View the above photo record (by Gert Bensch) in OdonataMAP here.
Find the Dancing Jewel in the FBIS database (Freshwater Biodiversity Information System) here.
Platycypha caligata – DANCING JEWEL
Length attains 34mm; Wingspan reaches 52mm.
Adult Males are brightly coloured and easily recognised. Females and immature males are very difficult to separate from Platycypha fitzsimonsi females.
Females are best identified when seen alongside adult males.
Click here for more details on identification.
A species of perennial streams and rivers. They prefer shallow, flowing and rocky stretches that are flanked by overhanging trees, bushes, and less often reeds. Often found in shade under overhanging vegetation during the heat of the day.
Territorial males are normally found low down, on a rock or twig close to the waters edge. The females are usually found alongside the males. They frequently sit in the sun but retreat into the shade when it gets too hot. Dancing Jewels are perch hunters, taking short, low flights across the water. Immature males often sit higher up, away from the territorial males. Platycypha caligata males are well noted for having an eye-catching courtship display. The male hovers in front of a perched female. His legs hang down vertically as he twists or waves them, alternately flashing red and white.
Recorded all year round in places, but most active from October to May (See Phenology below).
Status and Conservation
Platycypha caligata is a common and widespread species of the eastern parts of South Africa. It is listed as of Least Concern in the IUCN Red List of Threatened Species. It is reasonably resistant to habitat degradation and is not confined to pristine habitats.
The Dancing Jewel is found in eastern, central and southern Africa from Ethiopia to Angola and South Africa where it is widespread in the eastern regions.

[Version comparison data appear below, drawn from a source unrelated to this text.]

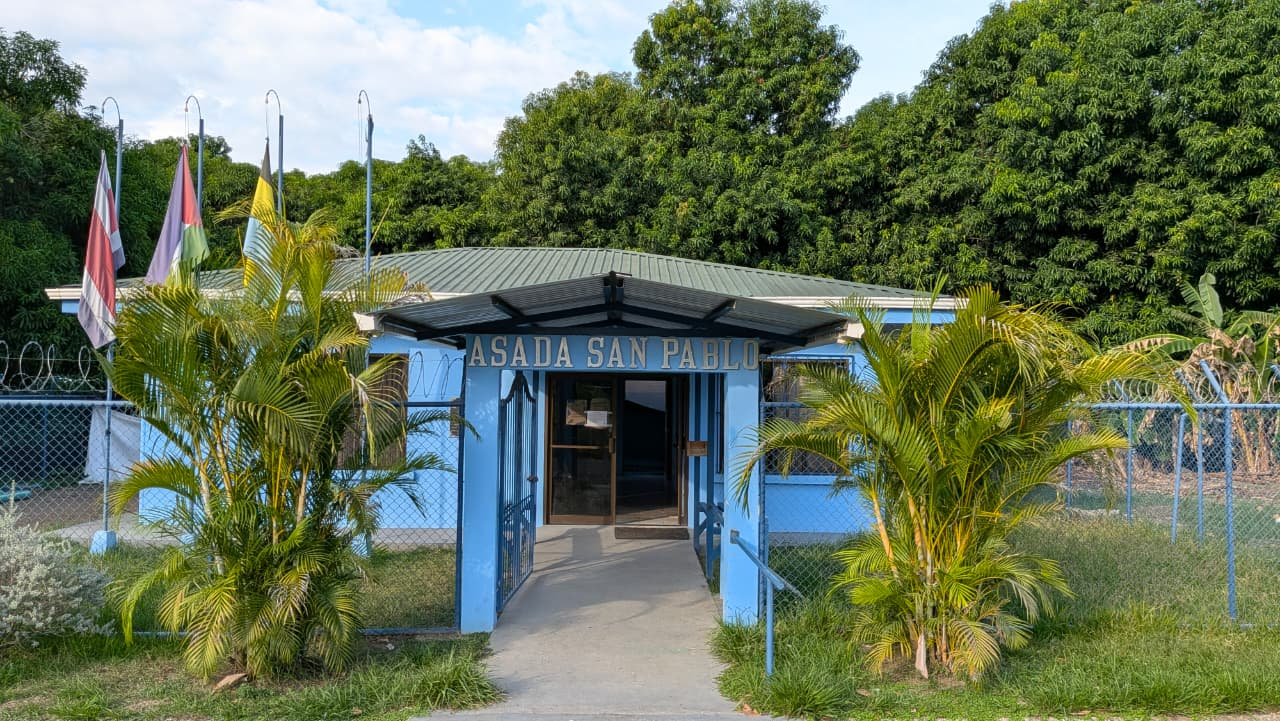
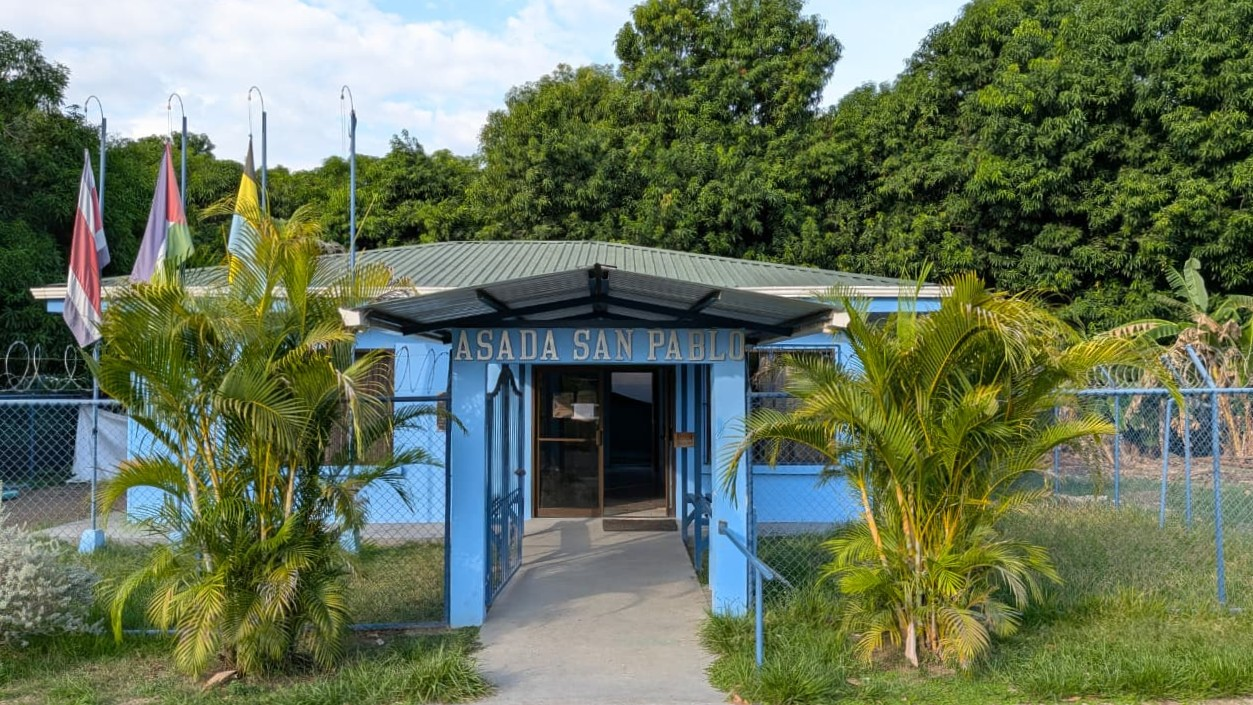
Implement image carousel in About component; update image source in HeroNew component. Refactor button placement in UserRequestAssociated and UserRequestChangeNameMeter components. Update request supervision terminology in AdminRequestSupervisionMeter, ListReqSupervisionMeter, and UserRequestSupervi

diff --git a/src/Modules/Lading/About.tsx b/src/Modules/Lading/About.tsx
@@ -1,4 +1,20 @@
+"use client";
+
+import { useState, useEffect } from "react";
+
+const IMAGES = ["/ASADA-San Pablo.jpg", "/Tubos.jpeg"];
+
 export function About() {
+  const [currentImageIndex, setCurrentImageIndex] = useState(0);
+
+  useEffect(() => {
+    const interval = setInterval(() => {
+      setCurrentImageIndex((prev) => (prev + 1) % IMAGES.length);
+    }, 15000);
+
+    return () => clearInterval(interval);
+  }, []);
+
   return (
     <section id="sobre-nosotros" className="py-24 bg-white">
       <div className="container mx-auto px-6 md:px-12">
@@ -8,7 +24,7 @@ export function About() {
             <div className="absolute -top-4 -left-4 h-24 w-24 bg-[#005CAF] z-0" />
             <div className="relative overflow-hidden rounded-none bg-slate-100 shadow-[0_28px_70px_rgba(9,21,64,0.22)] ring-1 ring-black/5">
               <img
-                src="/Tubos.jpeg"
+                src={IMAGES[currentImageIndex]}
                 alt="Instalaciones ASADA"
                 className="relative z-10 w-full h-[400px] md:h-[500px] object-cover shadow-2xl"
                 referrerPolicy="no-referrer"

diff --git a/src/Modules/Requests/RequestChangeNameMeter/Pages/UserRequestChangeNameMeter.tsx b/src/Modules/Requests/RequestChangeNameMeter/Pages/UserRequestChangeNameMeter.tsx
@@ -407,15 +407,6 @@ export default function UserRequestChangeNameMeter() {
           </Card>
 
           <div className="flex justify-end gap-3 border-t border-slate-200 pt-4">
-            <Button
-              type="button"
-              variant="outline"
-              className="rounded-none"
-              onClick={handleClose}
-              disabled={isUploading}
-            >
-              Cancelar
-            </Button>
             <form.Subscribe selector={(state) => [state.canSubmit, state.isSubmitting]}>
               {([canSubmit, isSubmitting]) => (
                 <Button
@@ -427,6 +418,16 @@ export default function UserRequestChangeNameMeter() {
                 </Button>
               )}
             </form.Subscribe>
+            <Button
+              type="button"
+              variant="outline"
+              className="rounded-none"
+              onClick={handleClose}
+              disabled={isUploading}
+            >
+              Cancelar
+            </Button>
+            
           </div>
         </form>
       )}

diff --git a/src/Modules/Requests/RequestAssociated/Pages/UserRequestAssociated.tsx b/src/Modules/Requests/RequestAssociated/Pages/UserRequestAssociated.tsx
@@ -383,15 +383,6 @@ export function UserRequestAssociated () {
           </Card>
 
           <div className="flex justify-end gap-3 border-t border-slate-200 pt-4">
-            <Button
-              type="button"
-              variant="outline"
-              className="rounded-none"
-              onClick={handleClose}
-              disabled={isUploading}
-            >
-              Cancelar
-            </Button>
             <form.Subscribe selector={(state) => [state.canSubmit, state.isSubmitting]}>
               {([canSubmit, isSubmitting]) => (
                 <Button
@@ -405,6 +396,16 @@ export function UserRequestAssociated () {
                 </Button>
               )}
             </form.Subscribe>
+            <Button
+              type="button"
+              variant="outline"
+              className="rounded-none"
+              onClick={handleClose}
+              disabled={isUploading}
+            >
+              Cancelar
+            </Button>
+            
           </div>
         </form>
       )}

diff --git a/src/Modules/Requests/RequestSupervisionMeter/Modals/AdminRequestSupervisionMeter.tsx b/src/Modules/Requests/RequestSupervisionMeter/Modals/AdminRequestSupervisionMeter.tsx
@@ -166,14 +166,14 @@ export default function CreateRequestSupervisionMeter2() {
         onClick={() => setOpen(true)}
         className="rounded-none bg-[#091540] text-white hover:bg-[#1789FC]"
       >
-        + Solicitar Supervisión de Medidor
+        + Solicitar revisión de Medidor
       </Button>
 
       <Dialog open={open} onOpenChange={(nextOpen) => !nextOpen && handleClose()}>
         <DialogContent className="max-h-[90vh] max-w-4xl overflow-hidden rounded-none border-slate-200 p-0">
           <DialogHeader className="border-b border-slate-200 px-8 py-6">
             <DialogTitle className="text-2xl text-[#091540]">
-              Solicitud de Supervisión de Medidor
+              Solicitud de revisión de Medidor
             </DialogTitle>
             <DialogDescription>
               Complete los datos del abonado y la justificación para registrar la solicitud.

diff --git a/src/Modules/Requests/RequestSupervisionMeter/Pages/ListReqSupervisionMeter.tsx b/src/Modules/Requests/RequestSupervisionMeter/Pages/ListReqSupervisionMeter.tsx
@@ -101,12 +101,12 @@ export default function ListReqSupervisionMeter() {
           <div className="space-y-1">
             <h1 className="text-2xl font-semibold tracking-tight">
               {viewMode === "create"
-                ? "Nueva solicitud de supervisión de medidor"
-                : "Solicitudes de supervisión de medidor"}
+                ? "Nueva solicitud de revisión de medidor"
+                : "Solicitudes de revisión de medidor"}
             </h1>
             <p className="text-sm text-[#091540]/70">
               {viewMode === "create"
-                ? "Registre una nueva solicitud de supervisión de medidor."
+                ? "Registre una nueva solicitud de revisión de medidor."
                 : "Revise el listado, filtre resultados y gestione el estado de cada solicitud."}
             </p>
           </div>

diff --git a/src/Modules/Requests/RequestSupervisionMeter/Pages/UserRequestSupervisionMeter.tsx b/src/Modules/Requests/RequestSupervisionMeter/Pages/UserRequestSupervisionMeter.tsx
@@ -75,8 +75,8 @@ export default function UserRequestSupervisionMeter() {
           <div className="space-y-1">
             <h1 className="text-2xl font-semibold tracking-tight">
               {viewMode === "create"
-                ? "Solicitud de supervisión de medidor"
-                : "Mis solicitudes de supervisión de medidor"}
+                ? "Solicitud de revisión de medidor"
+                : "Mis solicitudes de revisión de medidor"}
             </h1>
             <p className="text-sm text-[#091540]/70">
               {viewMode === "create"

diff --git a/src/Modules/Users/Pages/ListUsers.tsx b/src/Modules/Users/Pages/ListUsers.tsx
@@ -40,10 +40,10 @@ export default function ListUsers() {
   const rows: User[] = data?.data ?? [];
   const rawMeta = data?.meta;
   const meta = {
-    limit: rawMeta?.itemsPerPage ?? limit,
-    total: rawMeta?.totalItems ?? 0,
-    page: rawMeta?.currentPage ?? 1,
-    pageCount: rawMeta?.totalPages ?? 1,
+    limit: rawMeta?.limit ?? limit,
+    total: rawMeta?.total ?? 0,
+    page: rawMeta?.page ?? page,
+    pageCount: rawMeta?.pageCount ?? 1,
     hasNextPage: rawMeta?.hasNextPage ?? false,
     hasPrevPage: rawMeta?.hasPrevPage ?? false,
   };

diff --git a/src/Modules/Lading/HeroNew.tsx b/src/Modules/Lading/HeroNew.tsx
@@ -10,7 +10,7 @@ const Hero = () => {
       {/* Background */}
       <div className="absolute inset-0 z-0">
         <img
-          src="public\ASADA_main.jpeg"
+          src="/Hero_image.jpg"
           alt="Fondo agua"
           className="w-full h-full object-cover"
           referrerPolicy="no-referrer"

diff --git a/src/core/pagination/pagination.ts b/src/core/pagination/pagination.ts
@@ -1,9 +1,9 @@
 export type PaginationMeta = {
-    totalItems: number;
+    total: number;
     itemCount: number;
-    itemsPerPage: number;
-    totalPages: number;
-    currentPage: number;
+    limit: number;
+    pageCount: number;
+    page: number;
     hasNextPage: boolean;
     hasPrevPage: boolean;
 };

Below is a map showing the distribution of records for Dancing Jewel in the OdonataMAP database as at February 2020.
The next map below is an imputed map, produced by an interpolation algorithm, which attempts to generate a full distribution map from the partial information in the map above. This map will be improved by the submission of records to the OdonataMAP section of the Virtual Museum.
Ultimately, we will produce a series of maps for all the odonata species in the region. The current algorithm is a new algorithm. The objective is mainly to produce “smoothed” maps that could go into a field guide for odonata. This basic version of the algorithm (as mapped above) does not make use of “explanatory variables” (e.g. altitude, terrain roughness, presence of freshwater — we will be producing maps that take these variables into account soon). Currently, it only makes use of the OdonataMAP records for the species being mapped, as well as all the other records of all other species. The basic maps are “optimistic” and will generally show ranges to be larger than what they probably are.
These maps use the data in the OdonataMAP section of the Virtual Museum, and also the database assembled by the previous JRS funded project, which was led by Professor Michael Samways and Dr KD Dijkstra.